Blasting did not set off I-70 rockslide, officials say
State road crews had done some minor work inside the Hanging Lake Tunnels weeks before Monday’s rockslide on Interstate 70, but that work had nothing to do with the incident, Colorado Department of Transportation officials said Wednesday.
The Daily Sentinel had received word that CDOT crews might have been blasting in Glenwood Canyon a few days before the slide occurred Monday, but department spokeswoman Mindy Crane said some people may be confusing that with routine rockfall mitigation that occurred last week in De Beque Canyon, which is more than 70 miles away.
CDOT routinely removes loose boulders from such areas, she said.
The most recent work highway crews did in Glenwood Canyon was in late January, when they did electrical work in a cross-path that connects the two 4,000-foot-long tunnels for east- and westbound traffic.
Weldon Allen, CDOT Region 3 director for the northwest corner of the state, said crews last fall discovered a minor crack in concrete in one cross-path and were planning to do repair work this spring.

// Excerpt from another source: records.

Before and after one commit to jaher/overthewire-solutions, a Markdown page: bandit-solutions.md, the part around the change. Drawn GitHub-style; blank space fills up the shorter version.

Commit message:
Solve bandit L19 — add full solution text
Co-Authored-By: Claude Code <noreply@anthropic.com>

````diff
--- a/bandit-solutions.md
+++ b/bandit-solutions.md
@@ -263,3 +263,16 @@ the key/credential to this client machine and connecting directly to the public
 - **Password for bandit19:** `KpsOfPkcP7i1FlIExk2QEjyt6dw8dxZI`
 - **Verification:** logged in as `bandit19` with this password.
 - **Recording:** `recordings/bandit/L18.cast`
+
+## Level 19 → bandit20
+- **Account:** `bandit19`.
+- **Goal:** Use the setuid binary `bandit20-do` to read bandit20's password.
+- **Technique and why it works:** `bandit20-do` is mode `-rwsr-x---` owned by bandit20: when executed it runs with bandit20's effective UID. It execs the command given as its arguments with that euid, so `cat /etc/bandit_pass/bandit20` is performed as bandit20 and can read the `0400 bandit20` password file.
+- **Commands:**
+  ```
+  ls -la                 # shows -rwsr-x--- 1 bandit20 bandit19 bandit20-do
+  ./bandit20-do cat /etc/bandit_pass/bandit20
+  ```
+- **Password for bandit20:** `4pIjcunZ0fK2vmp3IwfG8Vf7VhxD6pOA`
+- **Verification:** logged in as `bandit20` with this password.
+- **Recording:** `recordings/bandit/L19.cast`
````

No blasting was involved, he said.
“We do an annual tunnel inspection, and we found a crack,” he said. “A lot of our switch gear was in there. We just moved that because we didn’t want it endangered. If that crack turned into something more, we didn’t want to destroy hundreds of thousands of dollars worth of equipment.”
The two tunnels have eight cross-paths, which house electrical equipment and serve as emergency exits. Five of them are for foot traffic to escape the tunnels, two are for vehicles and one houses equipment.
The tunnels are located between mile markers 125.3 and 126. The rockslide occurred nearby, at mile marker 125. Allen said that while the two are less than a half-mile apart, the rockslide was on a different part of the canyon.
“Hanging Lake Tunnel is on the north-facing slope, and the rockfall is on the south-facing slope,” he said.